The first thing that struck me about the stories is the language. It is unadorned, straightforward, without artifice. What’s more, it is often devoid of emotion except at unexpected moments. Literary devices are capable of aestheticising violence and diminishing the reader’s ability to place themselves in situations of pain, suffering, and terror. The storytellers’ use of language left me without the protective barriers afforded by literary adornment. I had neither the beauty of literary language nor the comforts of conventional storytelling to act as places of refuge from painful emotions.
The often unsentimental, matter-of-fact conveyance of events in the book expresses for this reader their numbing horror. Take Fryda Grynberg’s description of her experiences at Auschwitz-Birkenau and Bergen-Belsen:
Many people [at Auschwitz-Birkenau] became so depressed and frightened that they ran to the electric fences to kill themselves….
After ten months, I was taken to Bergen-Belsen. Here there were no ovens, just piles of dead bodies lying on top of each other waiting to be burned. We were housed in a large barracks with a sandy floor (p. 64).
And at the close of war:
When we heard bombs falling around us, we gathered up our last energy and crawled out on our hands and knees and prayed that the bombs would fall on us and end our misery (p. 65).
With economy of language and straightforward description—the astonishing use of the word ‘just’ to describe the piles of bodies, followed swiftly by a prosaic description of her sleeping quarters, for instance—Grynberg effectively conveys how the inhumane treatment of inmates broke spirits, starved them of their humanity, and led to the wish for death.

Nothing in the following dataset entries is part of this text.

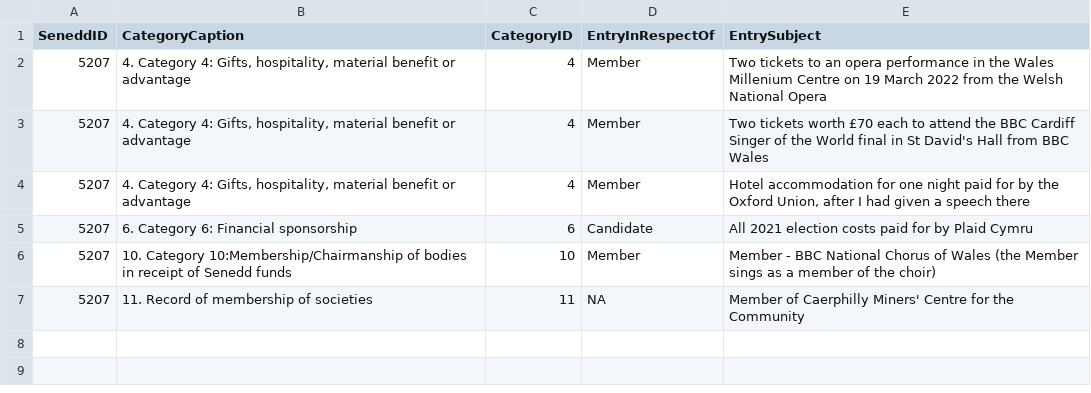
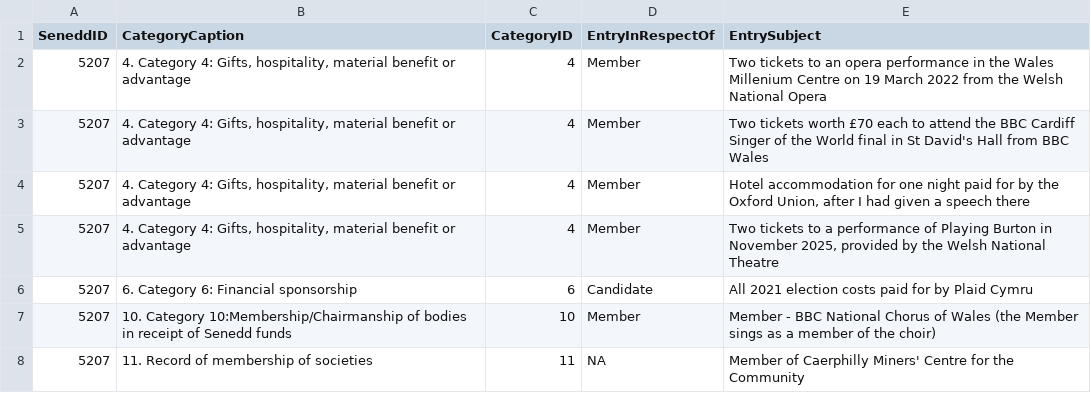
Before and after one commit to stupidpupil/senedd_scraper, a CSV file: registers_by_senedd_id/5207.csv, drawn as a sheet; the diff names each change by its address in the sheet, - before the commit and + after, or states it on an @@ line.

```diff
--- a/registers_by_senedd_id/5207.csv
+++ b/registers_by_senedd_id/5207.csv
+row 5: 5207 | 4. Category 4: Gifts, hospitality, material benefit or advantage | 4 | Member | Two tickets to a performance of Playing Burton in November 2025, provided by the Welsh National Theatre
```
Also changed, not shown: interests.csv, 1 other file.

There are also heartbreaking stories away from the camps. Henk Piller tells of how his siblings were spirited away over a number of weeks by a member of the Dutch underground in order to be hidden among non-Jewish families. Placing their trust in a man they did not know, Henk’s parents could not be told where their children would be taken: ‘I will never forget the screams of my parents as they stood against the wall and saw their beloved children taken from them. Each parting was traumatic. Now I was the only child left’ (p. 43). I found Henk’s desire for maternal love in the places of refuge to be quietly devastating: ‘It was the same everywhere I stayed; the men were always kinder to me than the women. This was very hard for me as my mother had been so warm and affectionate. I craved that motherly love’ (p. 46). Years later, he would reflect that the women were cool to him most likely because of their fears over the risks and reprisals posed to their families as a result of hiding Jews. Such details about the lives of children are hard to come by in history textbooks.

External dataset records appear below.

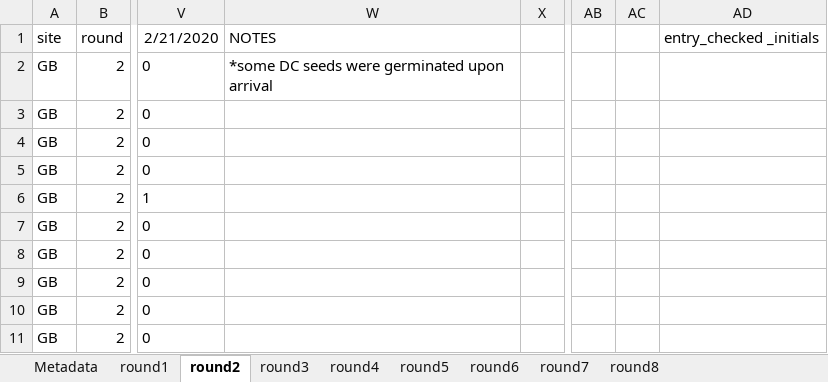
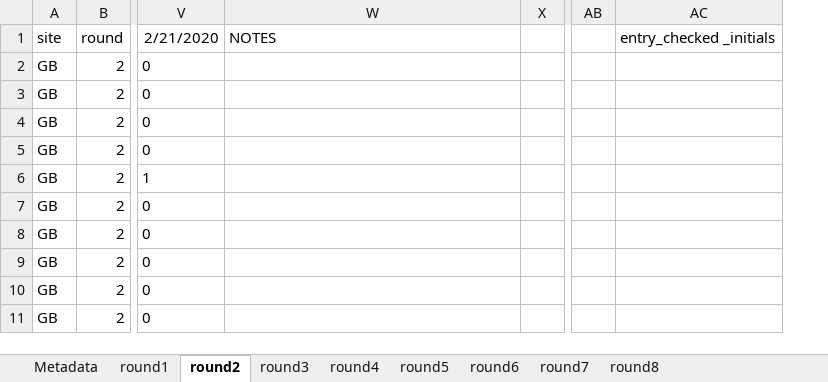
Before and after one commit to jjhenn/spring2020_seed_dormancy, an Excel workbook: data/germination_data.xlsx, sheet round2, drawn as a sheet; only a part is shown, gaps mark what is left out; values as stored, in another font and other column widths than the file's, no borders; charts and pictures not drawn; the diff names each change by its address in the sheet, - before the commit and + after, or states it on an @@ line.

```diff
--- a/data/germination_data.xlsx (sheet round2)
+++ b/data/germination_data.xlsx (sheet round2)
-column AC, empty
-W2: *some DC seeds were germinated upon arrival
+W2: (empty)
```
Also changed, not shown: sheet round5, sheet round1, sheet round3, charts or pictures, 3 other files.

The end of the war did not necessarily end suffering. For many, victory was pyrrhic. Having survived extraordinary circumstances, some found themselves alone in the world, their siblings and parents having perished. Other families were torn apart; Erica Moen recounts how two of her remaining siblings no longer wanted any ties with Judaism, whereas a sister became extremely religious, leading to rifts in the family. Furthermore, anti-Semitism remained and in some countries intensified, resulting in pogroms. Many survivors still bear deep emotional scars and for years would remain silent about their wartime experiences.

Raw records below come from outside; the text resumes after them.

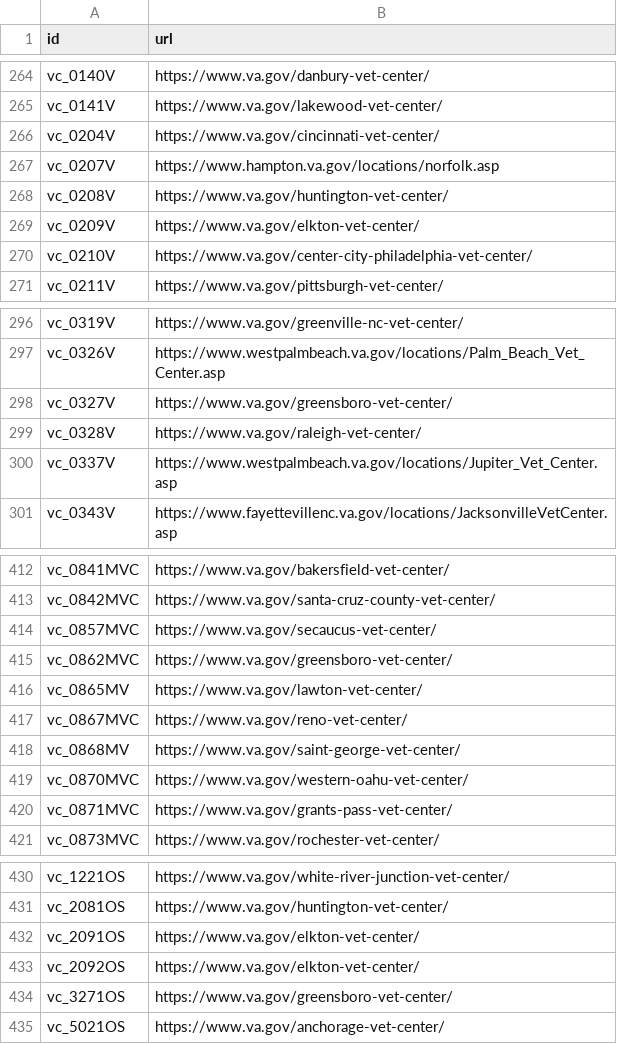
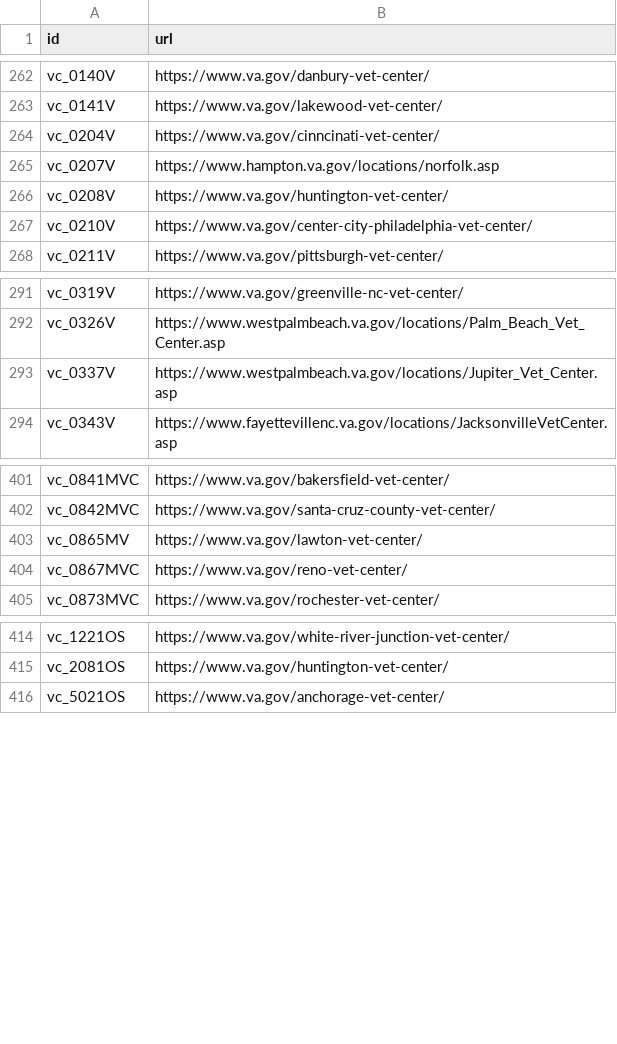
Before and after one commit to swirtSJW/lighthouse-facilities, a CSV file: facilities/src/main/resources/websites.csv, drawn as a sheet; only a part is shown, gaps mark what is left out; the diff covers the shown part only.

```diff
--- a/facilities/src/main/resources/websites.csv
+++ b/facilities/src/main/resources/websites.csv
@@ -265,6 +263,5 @@ vc_0140V,https://www.va.gov/danbury-vet-center/
 vc_0141V,https://www.va.gov/lakewood-vet-center/
-vc_0204V,https://www.va.gov/cincinnati-vet-center/
+vc_0204V,https://www.va.gov/cinncinati-vet-center/
 vc_0207V,https://www.hampton.va.gov/locations/norfolk.asp
 vc_0208V,https://www.va.gov/huntington-vet-center/
-vc_0209V,https://www.va.gov/elkton-vet-center/
 vc_0210V,https://www.va.gov/center-city-philadelphia-vet-center/
@@ -297,4 +292,2 @@ vc_0319V,https://www.va.gov/greenville-nc-vet-center/
 vc_0326V,https://www.westpalmbeach.va.gov/locations/Palm_Beach_Vet_Center.asp
-vc_0327V,https://www.va.gov/greensboro-vet-center/
-vc_0328V,https://www.va.gov/raleigh-vet-center/
 vc_0337V,https://www.westpalmbeach.va.gov/locations/Jupiter_Vet_Center.asp
@@ -413,9 +402,4 @@ vc_0841MVC,https://www.va.gov/bakersfield-vet-center/
 vc_0842MVC,https://www.va.gov/santa-cruz-county-vet-center/
-vc_0857MVC,https://www.va.gov/secaucus-vet-center/
-vc_0862MVC,https://www.va.gov/greensboro-vet-center/
 vc_0865MV,https://www.va.gov/lawton-vet-center/
 vc_0867MVC,https://www.va.gov/reno-vet-center/
-vc_0868MV,https://www.va.gov/saint-george-vet-center/
-vc_0870MVC,https://www.va.gov/western-oahu-vet-center/
-vc_0871MVC,https://www.va.gov/grants-pass-vet-center/
 vc_0873MVC,https://www.va.gov/rochester-vet-center/
@@ -431,5 +415,2 @@ vc_1221OS,https://www.va.gov/white-river-junction-vet-center/
 vc_2081OS,https://www.va.gov/huntington-vet-center/
-vc_2091OS,https://www.va.gov/elkton-vet-center/
-vc_2092OS,https://www.va.gov/elkton-vet-center/
-vc_3271OS,https://www.va.gov/greensboro-vet-center/
 vc_5021OS,https://www.va.gov/anchorage-vet-center/
```
Also changed, not shown: 8 removed rows elsewhere in this file, 1 other file.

The survivors end their stories on a relatively happy note, with descriptions of their lives in Perth. Each married and had children. Despite the lingering sadness, life in Australia is intended to reveal not simply survival but also a will to live, whereby the greatest defeat of the Nazis is to show that death might be left behind and that love can flourish.